Kate Brown has yet to announce career plans after leaving the Oregon governor’s mansion. But for a week or so this spring, Brown is going to Cambridge.
The former governor was named a “Visiting Scholar” at Harvard’s Kennedy School of Politics Institute. That means Brown will be heading to college campuses this semester to teach students what she has learned over decades in national politics — as a sometimes controversial and unpopular executive.
When announcing the appointment, noticed earlier today Through Oregon 360 Media, the Kennedy School touted Brown’s history of signing major legislation, such as a “motor vehicle voter” law that registers voters when they obtain or renew their driver’s licenses, and a $5.3 billion infrastructure package in 2017.
“After taking action during the COVID-19 pandemic that resulted in the lowest case rate in the country, Governor Brown focused his recovery efforts on addressing the disproportionate impact of the pandemic on communities of color,” Brown’s biography said. Harvard website. It went on to tout her efforts to diversify Oregon’s workforce and judge makeup, as well as her decision to clemency tens of thousands and clear the state of death row.
As a fellow, Brown will receive what Harvard calls a “small stipend” and her tenure will be very short. Visiting scholars typically stay in Cambridge for just one week, attend at least three events a day and often lead “at least one 90-minute study group”, the university said.
Brown won’t be the only recently unemployed politician in the Portland area to embrace the Harvard experience. Former U.S. Rep. Jaime Herrera Beutler, who lost her re-election bid in southwestern Washington last year, has been invited to receive a semester-long fellowship at the Institute of Political Science.
Herrera Beutler lost a primary challenge after she joined nine other House Republicans in voting to impeach former President Donald Trump for his role in the Jan. 6, 2021, insurrection.

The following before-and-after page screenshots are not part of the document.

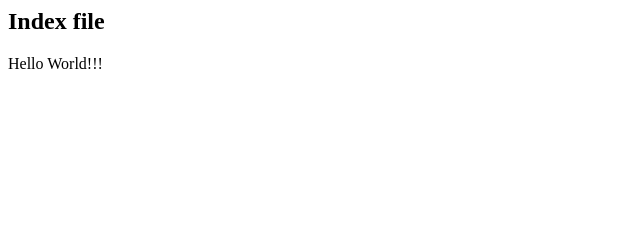
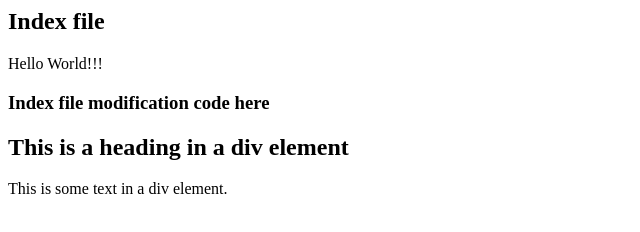
Before and after one commit to Niki567/Experiment2, a plain HTML site: page index.html in a window 1280 px wide. Shown: the whole page, without its empty margins (0-640 px from the left). Drawn offline with Linux system fonts and the light colour scheme.

Commit message:
New Div tag added in index file

```diff
--- a/index.html
+++ b/index.html
@@ -7,5 +7,11 @@
 	<body>
 		<h2>Index file</h2>
 		Hello World!!!
+		<h3>Index file modification code here</h3>
+
+		<div class="myDiv">
+  			<h2>This is a heading in a div element</h2>
+ 			<p>This is some text in a div element.</p>
+		</div>
 	</body>
 </html>
```
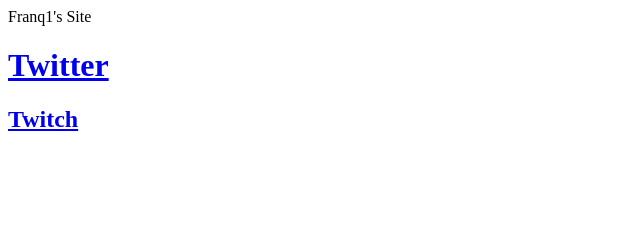
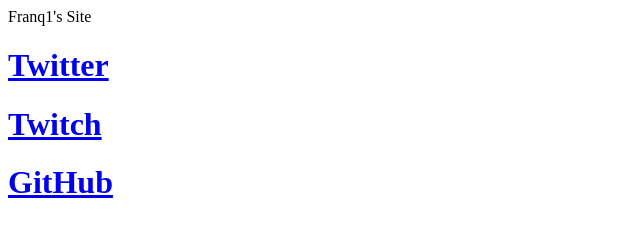
Before and after one commit to Franq1/Franq1, a plain HTML site: page index.html in a window 1280 px wide. Shown: the whole page, without its empty margins (0-640 px from the left). Drawn offline with Linux system fonts and the light colour scheme.

Commit message:
Update index.html

```diff
--- a/index.html
+++ b/index.html
@@ -4,6 +4,7 @@
   <body>
     <head>Franq1's Site</head>
     <h1><a href="https://twitter.com/vfranq1">Twitter</a></h1>
-    <h2><a href="https://twitch.tv/vfranq1">Twitch</a></h2>
+    <h1><a href="https://twitch.tv/vfranq1">Twitch</a></h1>
+    <h1><a href="https://github.com/Franq1">GitHub</a></h1>
   </body>
 </html>
```
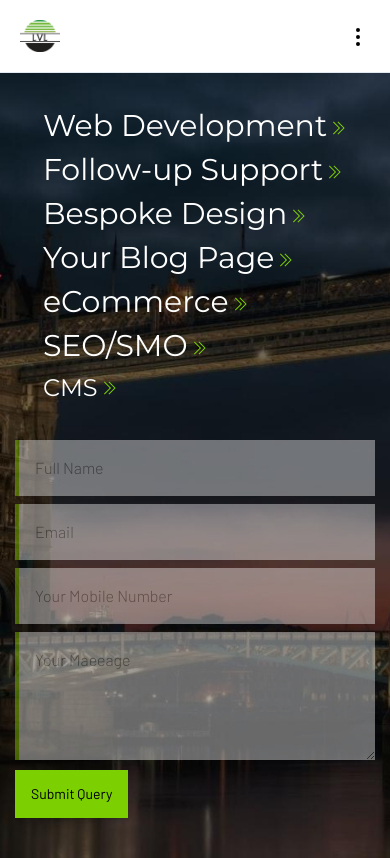
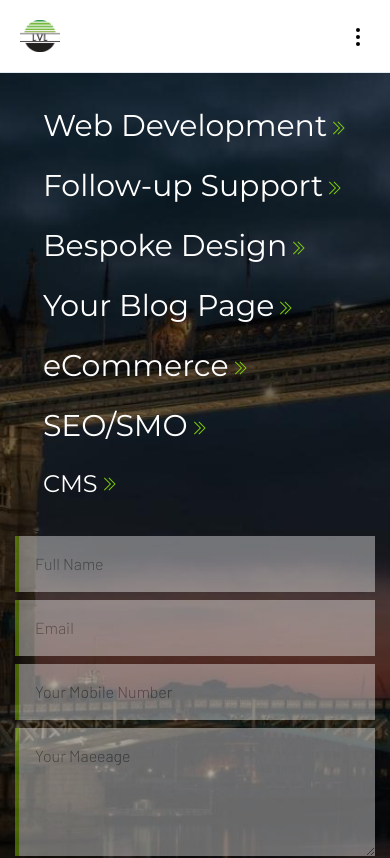
Before and after one commit to Sen12345/lvl-website, a Next.js app: page / in a window 390 px wide. Shown: the top 858 px of the page. Built offline with nearby package versions, Linux system fonts and the light colour scheme; no server answers.

Commit message:
Deploying site to production

```diff
--- a/components/shared/portfolio.tsx
+++ b/components/shared/portfolio.tsx
@@ -10,7 +10,7 @@ const Portfolio = () => {
     <div className="grid lg:gap-24 lg:grid-cols-2 ">
       <div className="w-full flex justify-center lg:justify-end">
         <ul
-          className={`${montserrat.className} flex flex-col  lg:gap-4 md:items-end py-6 `}
+          className={`${montserrat.className} flex flex-col  gap-4 md:items-end py-6 `}
         >
           <li className="py-1  flex flex-row items-baseline gap-1">
             <Link
```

Herrera Beutler will teach Harvard students “about putting the nation above party and governing in a divided America,” the university said.